Other: Red Squirrel (1) and Otter (2)

Following a recent donation from the club tthe Friends of Rawcliffe Meadows have now installed new Tree Sparrow nest boxes.


You might think it would have been crazy to go out birding in the dire weather this morning, but four of us (Peter, Neil, Noel and myself) braved it and headed east to Flamborough. We had a great day with a large fall of birds, some of which we witnessed coming in off the sea. Amid several hundred Redwings and Song Thrushes, we saw Velvet Scoter, Redstart, Pied Flycatcher, Bramblings, a comical Jack Snipe, Ring Ouzels, Yellow-browed Warblers and best of all a stonking male Red-breasted Flycatcher in Old Fall.

There is a little write-up here: http://birdingdad.blogspot.com/2019/10/york-birding-club-trip-6th-october-wet.html with a few pics and a video of the bouncing Jack Snipe.

Jono Leadley

Seven members met at 8am in the main Hatfield Moor car park. It was a first ever club trip to this site and a first visit for many of the members.

From the car park, 1-2 Green Woodpeckers were heard while around 40 Swallow passed south and a Grey Wagtail flew over. The first of several Chiffchaff was heard singing. From the car park the group made its way to the hide overlooking Boston Park Lake, where a Common Sandpiper was present along with 9 Pochard and at least 10 Little Grebe, 12 Tufted Duck & 13 Gadwall. Nearby a Little Egret was present with another 2 Little Grebe on the Dragon Pits.

Taking the path to the Badger Corner Lake, a large tit flock continued Coal Tit, several Chiffchaff, Treecreeper & Great Spotted Woodpecker. The Badger Corner Lake produced 3 Wigeon, a couple of Gadwall and 3 more Tufted Duck amongst the hundreds of Greylag and Canada Geese.

From here we made our way to the open area of Hatfield Moor, dominated by heather, colonising birch and the old peat workings, many of which were dry. There were numerous dragonflies, including Black Darter as well the occassional Painted Lady.
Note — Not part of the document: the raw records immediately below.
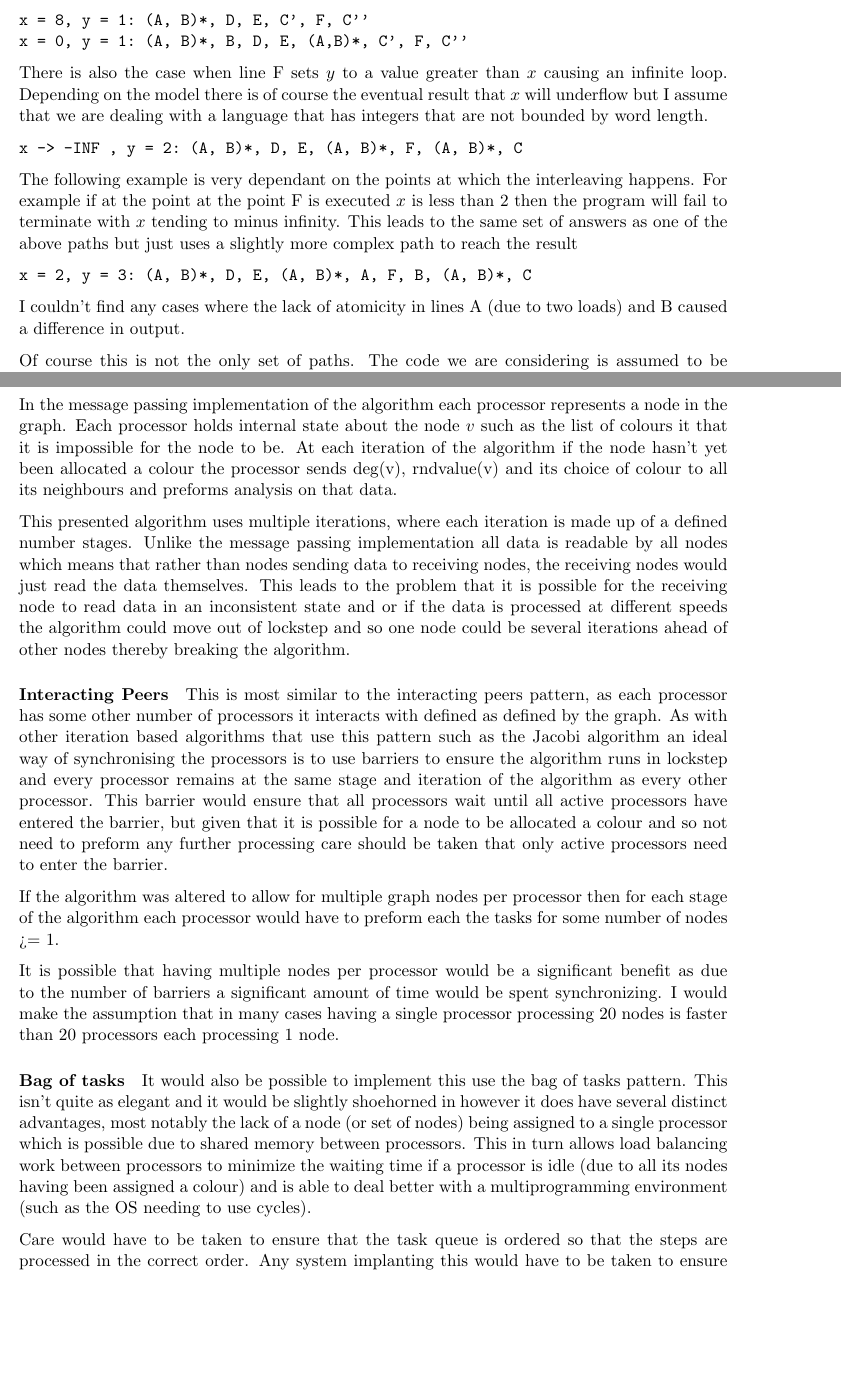
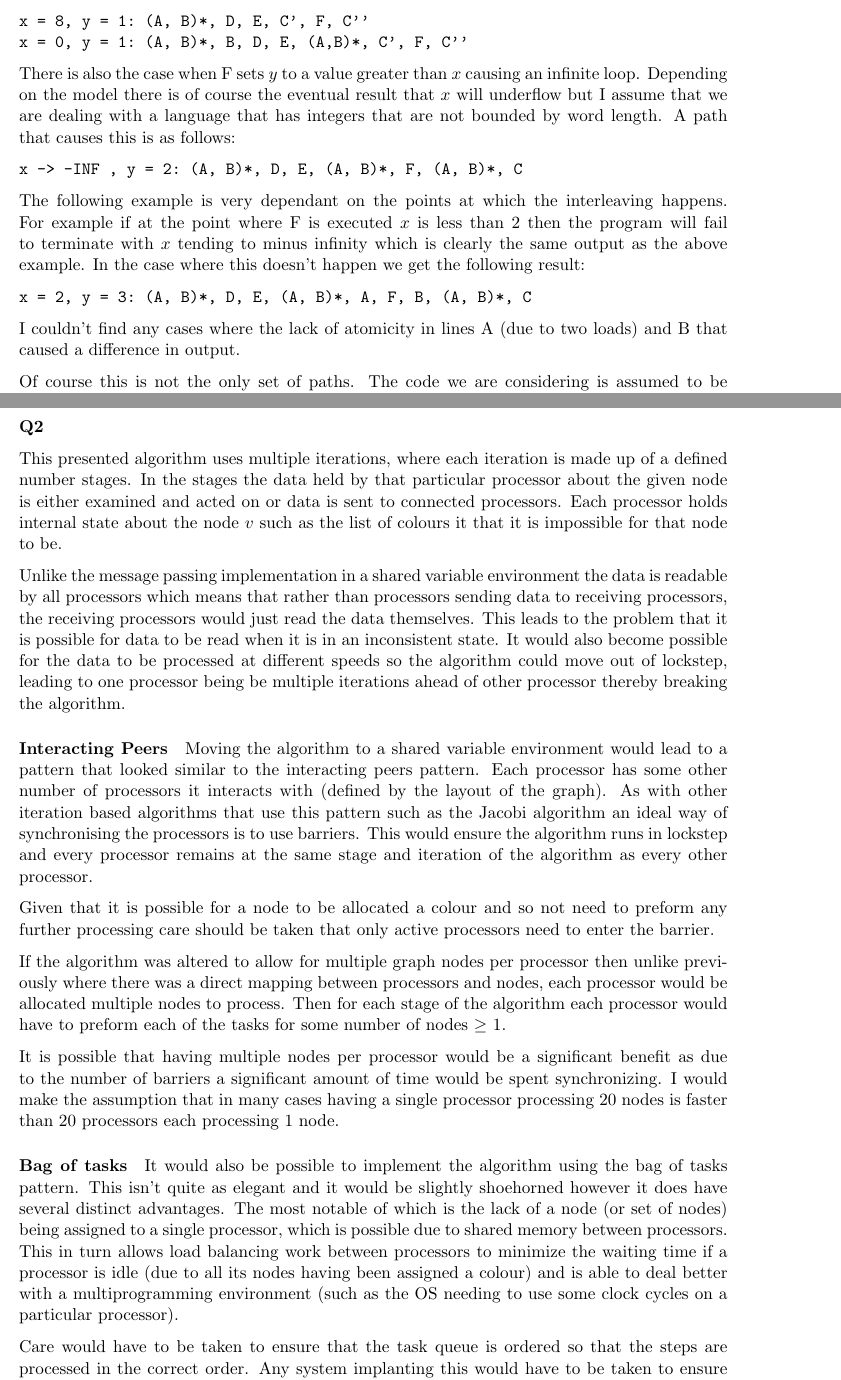
Before and after one commit to Yacoby/cw-ppls, a LaTeX document (1/pplsEx1.tex): two parts of pages 2 and 3 of 4, joined at a grey line, cut so that both start at the same text, the shorter picture padded with empty space. Compiled offline with pdfLaTeX.

Commit message:
More fixes to English

```diff
--- a/1/pplsEx1.tex
+++ b/1/pplsEx1.tex
@@ -86,28 +86,27 @@ x = 8, y = 1: (A, B)*, D, E, C', F, C''
 x = 0, y = 1: (A, B)*, B, D, E, (A,B)*, C', F, C''
 \end{verbatim}
 
-There is also the case when line F sets $y$ to a value greater than $x$
+There is also the case when F sets $y$ to a value greater than $x$
 causing an infinite loop. Depending on the model there is of course the
 eventual result that $x$ will underflow but I assume that we are dealing with a
-language that has integers that are not bounded by word length.
+language that has integers that are not bounded by word length. A path that causes this is as follows:
 
 \begin{verbatim}
 x -> -INF , y = 2: (A, B)*, D, E, (A, B)*, F, (A, B)*, C
 \end{verbatim}
 
 The following example is very dependant on the points at which the
-interleaving happens. For example if at the point at the point F is
+interleaving happens. For example if at the point where F is
 executed $x$ is less than $2$ then the program will fail to terminate with $x$
-tending to minus infinity. This leads to the same set of answers as one
-of the above paths but just uses a slightly more complex path to reach
-the result
+tending to minus infinity which is clearly the same output as the above example.
+In the case where this doesn't happen we get the following result:
 
 \begin{verbatim}
 x = 2, y = 3: (A, B)*, D, E, (A, B)*, A, F, B, (A, B)*, C
 \end{verbatim}
 
 I couldn't find any cases where the lack of atomicity in lines A (due to two loads)
-and B caused a difference in output.
+and B that caused a difference in output.
 
 Of course this is not the only set of paths. The code we are
 considering is assumed to be unoptimized and so the code maintains its order. Due to things
@@ -124,24 +123,13 @@ to impossible to analyise by hand.
 %    \item In the mp impl, messages sent are deg(v) and rndvalue(v) and the first legal colour
 %    \item In the shared memory version this data is readable by everyone
 %\end{itemize}
+This presented algorithm uses multiple iterations, where each iteration is
+made up of a defined number stages. In the stages the data held by that particular processor
+about the given node is either examined and acted on or data is sent to connected processors.
+Each processor holds internal state about the node $v$ such as the list of colours it that it is impossible for that node to be.
 
-In the message passing implementation of the algorithm each processor
-represents a node in the graph. Each processor holds internal state
-about the node $v$ such as the list of colours it that it is impossible
-for the node to be. At each iteration of the algorithm if the node
-hasn't yet been allocated a colour the processor sends deg(v),
-rndvalue(v) and its choice of colour to all its neighbours and preforms
-analysis on that data.
-
-This presented algorithm uses multiple iterations, where each iteration is
-made up of a defined number stages. Unlike the message passing
-implementation all data is readable by all nodes which means that rather
-than nodes sending data to receiving nodes, the receiving nodes would
-just read the data themselves. This leads to the problem that it is
-possible for the receiving node to read data in an inconsistent state
-and or if the data is processed at different speeds the algorithm could
-move out of lockstep and so one node could be several iterations ahead
-of other nodes thereby breaking the algorithm.
+Unlike the message passing implementation in a shared variable environment the data is readable by all processors which means that rather
+than processors sending data to receiving processors, the receiving processors would just read the data themselves. This leads to the problem that it is possible for data to be read when it is in an inconsistent state. It would also become possible for the data to be processed at different speeds so the algorithm could move out of lockstep, leading to one processor being be multiple iterations ahead of other processor thereby breaking the algorithm.
 
 %\begin{itemize}
 %\itemsep1pt\parskip0pt\parsep0pt
@@ -158,22 +146,11 @@ of other nodes thereby breaking the algorithm.
 %  \end{itemize}
 %\end{itemize}
 
-\paragraph{Interacting Peers} This is most similar to the interacting peers pattern,
-as each processor
-has some other number of processors it interacts with defined as defined
-by the graph. As with other iteration based algorithms that use this
-pattern such as the Jacobi algorithm an ideal way of synchronising the
-processors is to use barriers to ensure the algorithm runs in lockstep
-and every processor remains at the same stage and iteration of the
-algorithm as every other processor. This barrier would ensure that all
-processors wait until all active processors have entered the barrier,
-but given that it is possible for a node to be allocated a colour and so
-not need to preform any further processing care should be taken that
-only active processors need to enter the barrier.
+\paragraph{Interacting Peers} Moving the algorithm to a shared variable environment would lead to a pattern that looked similar to the interacting peers pattern.  Each processor has some other number of processors it interacts with (defined by the layout of the graph). As with other iteration based algorithms that use this pattern such as the Jacobi algorithm an ideal way of synchronising the processors is to use barriers. This would  ensure the algorithm runs in lockstep and every processor remains at the same stage and iteration of the algorithm as every other processor.
 
-If the algorithm was altered to allow for multiple graph nodes per
-processor then for each stage of the algorithm each processor would have
-to preform each the tasks for some number of nodes >= 1.
+Given that it is possible for a node to be allocated a colour and so not need to preform any further processing care should be taken that only active processors need to enter the barrier.
+
+If the algorithm was altered to allow for multiple graph nodes per processor then unlike previously where there was a direct mapping between processors and nodes, each processor would be allocated multiple nodes to process. Then for each stage of the algorithm each processor would have to preform each of the tasks for some number of nodes $\geq$ 1.
 
 It is possible that having multiple nodes per processor would be a significant benefit as
 due to the number of barriers a significant amount of time would be spent synchronizing.
@@ -195,14 +172,14 @@ faster than 20 processors each processing 1 node.
 %  \end{itemize}
 %\end{itemize}
 
-\paragraph{Bag of tasks} It would also be possible to implement this use the bag of tasks
+\paragraph{Bag of tasks} It would also be possible to implement the algorithm using the bag of tasks
 pattern. This isn't quite as elegant and it would be slightly shoehorned
-in however it does have several distinct advantages, most notably
-the lack of a node (or set of nodes) being assigned to a single processor
+however it does have several distinct advantages. The most notable of which is
+the lack of a node (or set of nodes) being assigned to a single processor,
 which is possible due to shared memory between processors. This in turn allows
 load balancing work between processors to minimize the waiting time if a
 processor is idle (due to all its nodes having been assigned a colour) and is able
-to deal better with a multiprogramming environment (such as the OS needing to use cycles).
+to deal better with a multiprogramming environment (such as the OS needing to use some clock cycles on a particular processor).
 
 Care would have to be taken to ensure that the task queue is ordered so
 that the steps are processed in the correct order. Any system implanting
```
Also changed, not shown: 1/pplsEx1.tex (28 more changed lines).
Birds encounted in this area were mainly Meadow Pipit & Pied Wagtail, feeding along the edge of the flooded peat workings. A single Stonechat and then another pair of Stonechat were found on the Packards south area of the Moor. Several Buzzard were seen gliding over this area. However the highlight of the day was a pair of Peregrines which gave a great display over the Packards north area.
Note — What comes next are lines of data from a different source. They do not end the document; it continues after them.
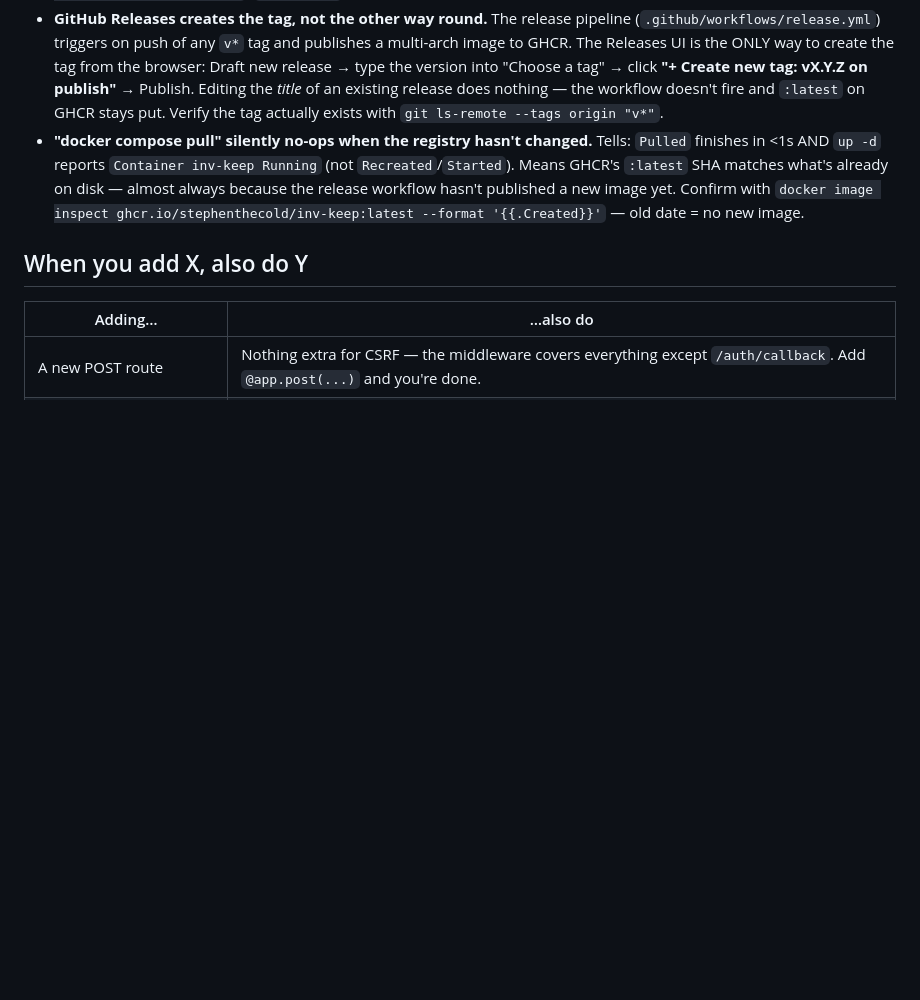
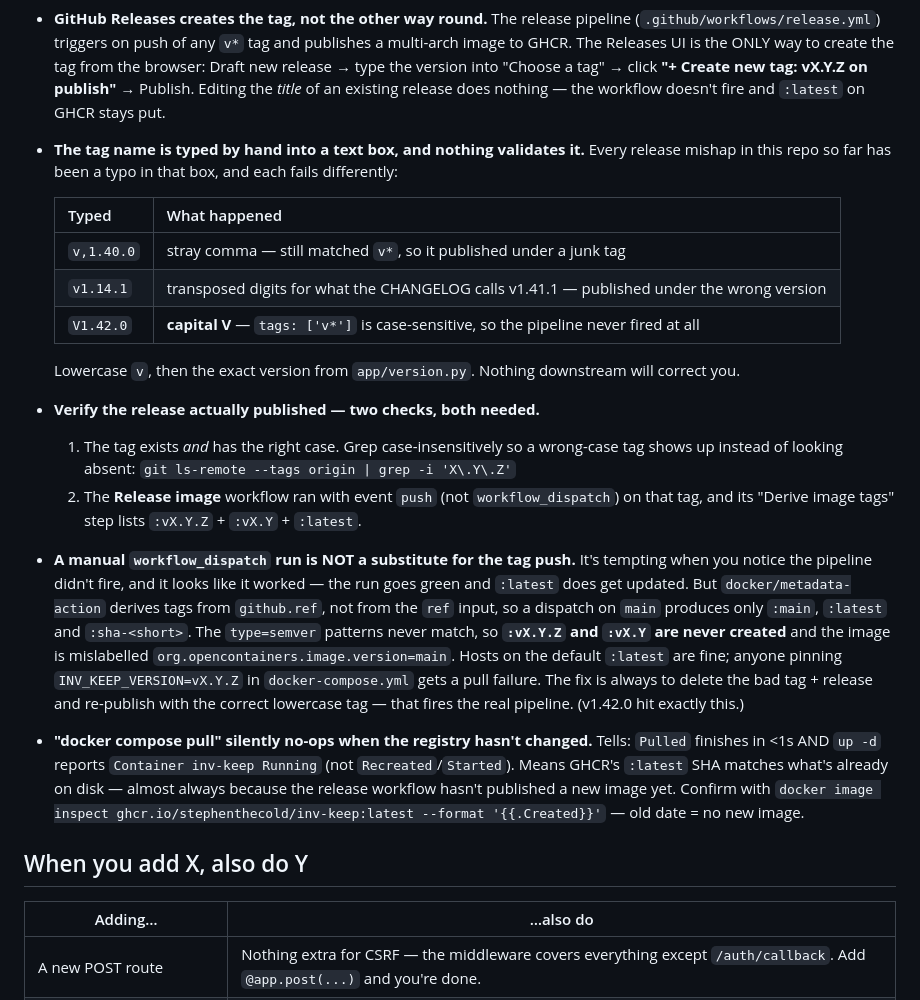
Before and after one commit to stephenthecold/inv-keep, a Markdown page: CLAUDE.md, the part around the change. Rendered like a GitHub page; blank space fills up the shorter version.

Commit message:
docs: harden the release-tag guidance in CLAUDE.md
v1.42.0 was published as `V1.42.0` — capital V. release.yml triggers on
`tags: ['v*']`, which is case-sensitive, so the tag push never fired the
pipeline. A manual workflow_dispatch was run to compensate; it went green
and did update `:latest`, but docker/metadata-action derives tags from
github.ref rather than the `ref` input, so a dispatch on main yields only
:main / :latest / :sha-<short>. The `type=semver` patterns never matched,
so :v1.42.0 and :v1.42 were never published and the image is labelled
org.opencontainers.image.version=main.

This is the third tag typo in this repo (`v,1.40.0`, `v1.14.1` for what
the CHANGELOG calls v1.41.1, now `V1.42.0`), so the section now:

- tabulates the three past typos and how each failed differently, since
  they fail in non-obvious and non-uniform ways;
- makes the verification two explicit checks — tag exists with the right
  case (grep -i, so a wrong-case tag shows up rather than looking absent),
  and the Release image run fired on event `push` with :vX.Y.Z + :vX.Y +
  :latest in its derived tags;
- documents why a manual workflow_dispatch is not a valid fallback, which
  is the trap that makes a failed release look successful.

Docs only — no app code changed.

Co-Authored-By: Claude Opus 5 <noreply@anthropic.com>
Claude-Session: https://claude.ai/code/session_01FeKzTZwsM6wrCR1SPT5ecC

```diff
--- a/CLAUDE.md
+++ b/CLAUDE.md
@@ -62,8 +62,38 @@ CI assertions too** — that's how every CI failure since v1.17 has played out.
   type the version into "Choose a tag" → click **"+ Create new tag:
   vX.Y.Z on publish"** → Publish. Editing the *title* of an existing
   release does nothing — the workflow doesn't fire and `:latest` on GHCR
-  stays put. Verify the tag actually exists with
-  `git ls-remote --tags origin "v*"`.
+  stays put.
+- **The tag name is typed by hand into a text box, and nothing validates
+  it.** Every release mishap in this repo so far has been a typo in that
+  box, and each fails differently:
+
+  | Typed | What happened |
+  |---|---|
+  | `v,1.40.0` | stray comma — still matched `v*`, so it published under a junk tag |
+  | `v1.14.1` | transposed digits for what the CHANGELOG calls v1.41.1 — published under the wrong version |
+  | `V1.42.0` | **capital V** — `tags: ['v*']` is case-sensitive, so the pipeline never fired at all |
+
+  Lowercase `v`, then the exact version from `app/version.py`. Nothing
+  downstream will correct you.
+- **Verify the release actually published — two checks, both needed.**
+  1. The tag exists *and* has the right case. Grep case-insensitively so a
+     wrong-case tag shows up instead of looking absent:
+     `git ls-remote --tags origin | grep -i 'X\.Y\.Z'`
+  2. The **Release image** workflow ran with event `push` (not
+     `workflow_dispatch`) on that tag, and its "Derive image tags" step
+     lists `:vX.Y.Z` + `:vX.Y` + `:latest`.
+- **A manual `workflow_dispatch` run is NOT a substitute for the tag
+  push.** It's tempting when you notice the pipeline didn't fire, and it
+  looks like it worked — the run goes green and `:latest` does get
+  updated. But `docker/metadata-action` derives tags from `github.ref`,
+  not from the `ref` input, so a dispatch on `main` produces only
+  `:main`, `:latest` and `:sha-<short>`. The `type=semver` patterns never
+  match, so **`:vX.Y.Z` and `:vX.Y` are never created** and the image is
+  mislabelled `org.opencontainers.image.version=main`. Hosts on the
+  default `:latest` are fine; anyone pinning `INV_KEEP_VERSION=vX.Y.Z` in
+  `docker-compose.yml` gets a pull failure. The fix is always to delete
+  the bad tag + release and re-publish with the correct lowercase tag —
+  that fires the real pipeline. (v1.42.0 hit exactly this.)
 - **"docker compose pull" silently no-ops when the registry hasn't
   changed.** Tells: `Pulled` finishes in <1s AND `up -d` reports
   `Container inv-keep Running` (not `Recreated`/`Started`). Means GHCR's
```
After lunch the group headed to Blacktoft Sands, where the Spotted Crake was still present along with several Water Rail as well as Curlew Sandpiper & Spotted Redshank

An interesting day, and with such a large site, a return visit is needed, with a future spring visit being planned. 45 species were seen at Hatfield Moors

The Nightjar Brewery in Mytholmroyd: https://nightjarbrew.co.uk/ has recently brewed a beer called Gabble Ratchet (an old Yorkshire name for Nightjars) and had delivered some consignments to two pubs in the York area; the Grey Horse in Elvington and the Drovers Arms in Skipwith.

The brewers have undertaken to make a donation for each cask sold, to be used to assist in the conservation of nightjars on Yorkshire’s NNRs, .
This is certainly an initiative which we can get behind, by sampling a pint or two.

The “tasting notes”:
“4% – Next generation bitter. Lovely deep amber in colour and giving fruit notes with a slight nuttiness on the palette. Brewed with English Hops, Fuggles for the Bittering and Goldings for the aroma. Extremely moreish, clean and easy drinker.”

Operation Owl is a national campaign to increase public awareness of bird of prey persecution and to seek support in tackling it head on.

Full details can be found here:

North Yorkshire is a national hotspot for raptor persecution in the UK, as proven by a Buzzard recently found shot near Pocklington. For full details see the link below.


Having eyes in the field is important in combating this crime. For details on the law concerning wild birds click on the link http://birdersagainst.org/